  • Educator Professional Development: Uses NASA’s missions, education resources, and unique facilities to provide high-quality STEM content and hands-on learning experiences to K-12, informal, and preservice educators.
  • NASA Internships, Fellowships and Scholarships: Leverage NASA’s unique missions and programs to enhance and increase the capability, diversity, and size of the Nation’s future STEM workforce.
  • STEM Engagement: Provides opportunities for participatory and experiential learning activities in formal and informal education settings to connect learners to NASA-unique resources.
  •  Institutional Engagement: Increases STEM capabilities at formal and informal educational institutions and organizations by incorporating content based on NASA’s missions.

SEAP uses internal-to-NASA competition to support the most meritorious education activities within the Education offices at NASA Centers and the Jet Propulsion LaboratoryAeronautics Research Mission Directorate, and Human Exploration and Operations Mission Directorate.

NASA competitively selected Informal STEM Education in June 2015 as SEAP’s top Institutional Engagement priority. Through Informal STEM Education, the NASA Office of Education, in cooperation with the Headquarters Offices of Communications, Diversity and Equal Opportunity, Chief Scientist, and Chief Technologist and the Agency’s four Mission Directorates, issued the Competitive Program for Science Museums, Planetariums, and NASA Visitor Centers Plus Other Opportunities, or CP4SMPVC+. This and other public competitions is conducted via the NASA Solicitation and Proposal Integrated Review and Evaluation System, or NSPIRES.  Become an NSPIRES member at


STEM Skills Are Vital For Personal Growth and Economic Development

The U.S. has developed as a global leader, in large part, through the genius and hard work of its scientists, engineers, and innovators.

Many of those innovators came to the U.S. to pursue their dreams under the freedoms and opportunities provided by the U.S.'s emphasis on meritocracy.

Alexander Kartveli ventured out of his native Georgia fleeing the Bolsheviks. Leaving behind other family members, Kartveli, along with his mother, escaped turmoil and oppression to pursue a boyhood dream to design aircraft in the nascent field of aviation – an industry that resembled the freewheeling days of the early Internet.  In the U.S., he became one of the most important aviation engineers in U.S. history.

Kartveli (standing left) illustrates his aviation designs

Kartveli (standing left) illustrates his aviation designs

In a world that’s becoming increasingly complex, where success is driven not only by what you know, but by what you can do with what you know, it’s more important than ever for our youth to be equipped with the knowledge and skills to solve tough problems, gather and evaluate evidence, and make sense of information. These are the types of skills that students learn by studying science, technology, engineering, and math—subjects collectively known as STEM.

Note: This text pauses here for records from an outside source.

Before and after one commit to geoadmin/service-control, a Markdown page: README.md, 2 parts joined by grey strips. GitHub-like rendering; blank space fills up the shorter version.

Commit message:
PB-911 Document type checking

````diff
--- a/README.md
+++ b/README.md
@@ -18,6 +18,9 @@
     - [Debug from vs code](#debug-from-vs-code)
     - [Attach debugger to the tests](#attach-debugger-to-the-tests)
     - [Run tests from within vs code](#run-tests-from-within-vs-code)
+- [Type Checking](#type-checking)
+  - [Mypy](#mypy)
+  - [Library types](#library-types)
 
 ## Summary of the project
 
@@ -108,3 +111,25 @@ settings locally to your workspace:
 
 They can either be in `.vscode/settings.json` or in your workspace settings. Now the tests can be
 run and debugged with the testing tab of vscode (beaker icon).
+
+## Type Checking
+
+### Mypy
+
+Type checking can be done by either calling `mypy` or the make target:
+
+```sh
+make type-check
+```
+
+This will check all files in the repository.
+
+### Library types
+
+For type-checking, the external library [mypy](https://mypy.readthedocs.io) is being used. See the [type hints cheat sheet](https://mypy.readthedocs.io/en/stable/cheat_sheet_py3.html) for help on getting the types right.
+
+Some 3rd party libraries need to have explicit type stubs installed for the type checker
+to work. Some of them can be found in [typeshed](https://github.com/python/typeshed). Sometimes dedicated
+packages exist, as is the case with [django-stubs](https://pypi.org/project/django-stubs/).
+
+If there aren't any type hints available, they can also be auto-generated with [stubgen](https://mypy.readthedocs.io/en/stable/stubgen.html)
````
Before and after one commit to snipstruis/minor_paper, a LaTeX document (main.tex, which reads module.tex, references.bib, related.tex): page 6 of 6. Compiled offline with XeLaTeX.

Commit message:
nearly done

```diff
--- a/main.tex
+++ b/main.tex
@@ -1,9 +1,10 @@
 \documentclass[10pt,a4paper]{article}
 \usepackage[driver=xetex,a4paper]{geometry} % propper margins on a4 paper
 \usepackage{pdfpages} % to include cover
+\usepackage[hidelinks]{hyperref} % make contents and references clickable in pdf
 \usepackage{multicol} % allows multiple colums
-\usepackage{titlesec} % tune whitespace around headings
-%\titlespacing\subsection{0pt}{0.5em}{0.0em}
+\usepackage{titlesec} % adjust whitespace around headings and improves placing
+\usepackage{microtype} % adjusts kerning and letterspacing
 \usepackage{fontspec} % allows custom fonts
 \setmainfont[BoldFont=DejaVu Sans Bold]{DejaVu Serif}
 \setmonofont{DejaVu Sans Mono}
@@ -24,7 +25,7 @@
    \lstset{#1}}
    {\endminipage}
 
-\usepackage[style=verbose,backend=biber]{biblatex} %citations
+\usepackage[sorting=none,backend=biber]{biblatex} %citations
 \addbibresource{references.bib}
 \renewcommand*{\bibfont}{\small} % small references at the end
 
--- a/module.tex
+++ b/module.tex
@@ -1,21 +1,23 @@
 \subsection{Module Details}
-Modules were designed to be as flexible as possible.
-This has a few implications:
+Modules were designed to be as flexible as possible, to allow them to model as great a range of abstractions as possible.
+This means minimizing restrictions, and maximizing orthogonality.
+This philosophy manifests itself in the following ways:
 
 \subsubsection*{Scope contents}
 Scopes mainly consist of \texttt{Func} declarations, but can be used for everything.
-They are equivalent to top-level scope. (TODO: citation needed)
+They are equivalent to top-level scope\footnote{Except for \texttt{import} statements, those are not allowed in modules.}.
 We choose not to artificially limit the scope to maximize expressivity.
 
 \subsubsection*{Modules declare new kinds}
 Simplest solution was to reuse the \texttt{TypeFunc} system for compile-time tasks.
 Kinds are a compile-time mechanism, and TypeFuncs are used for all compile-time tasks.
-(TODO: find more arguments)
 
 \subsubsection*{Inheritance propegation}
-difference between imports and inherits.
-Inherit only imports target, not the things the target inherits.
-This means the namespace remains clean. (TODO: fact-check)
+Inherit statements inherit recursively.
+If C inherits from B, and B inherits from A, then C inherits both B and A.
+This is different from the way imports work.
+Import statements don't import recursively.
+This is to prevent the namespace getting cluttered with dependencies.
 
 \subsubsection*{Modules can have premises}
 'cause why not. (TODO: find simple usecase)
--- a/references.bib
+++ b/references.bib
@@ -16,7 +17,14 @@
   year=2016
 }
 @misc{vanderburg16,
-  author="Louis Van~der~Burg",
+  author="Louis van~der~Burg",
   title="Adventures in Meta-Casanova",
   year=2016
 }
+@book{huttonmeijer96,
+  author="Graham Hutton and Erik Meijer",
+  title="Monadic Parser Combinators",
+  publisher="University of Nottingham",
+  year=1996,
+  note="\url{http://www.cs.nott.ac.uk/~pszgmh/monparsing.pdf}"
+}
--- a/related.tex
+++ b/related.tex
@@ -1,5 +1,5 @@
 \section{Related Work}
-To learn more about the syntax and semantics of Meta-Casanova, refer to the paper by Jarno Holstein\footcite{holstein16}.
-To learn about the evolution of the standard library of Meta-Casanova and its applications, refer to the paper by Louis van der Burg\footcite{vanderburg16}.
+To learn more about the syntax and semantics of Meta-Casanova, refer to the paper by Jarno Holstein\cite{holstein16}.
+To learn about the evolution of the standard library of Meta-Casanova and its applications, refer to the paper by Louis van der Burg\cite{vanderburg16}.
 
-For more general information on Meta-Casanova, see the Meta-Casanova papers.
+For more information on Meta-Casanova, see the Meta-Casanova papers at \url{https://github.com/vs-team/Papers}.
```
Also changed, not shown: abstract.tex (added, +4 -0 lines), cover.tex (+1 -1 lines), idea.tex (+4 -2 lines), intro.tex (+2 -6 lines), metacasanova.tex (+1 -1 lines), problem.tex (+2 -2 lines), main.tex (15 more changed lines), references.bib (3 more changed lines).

All young people should be prepared to think deeply and to think well so that they have the chance to become the innovators, educators, researchers, and leaders who can solve the most pressing challenges facing our nation and our world, both today and tomorrow. But, right now, not enough of the world's youth have access to quality STEM learning opportunities and too few students see these disciplines as springboards for their careers.

In fact, future success in fostering a competitive economy and providing economic growth may depend on national policies that today emphasize STEM.

How do U.S. 15-year-olds compare with students from other countries in math and science?

The Kartveli Association is committed to STEM education and raising awareness of the life and accomplishments of Alexander Kartveli.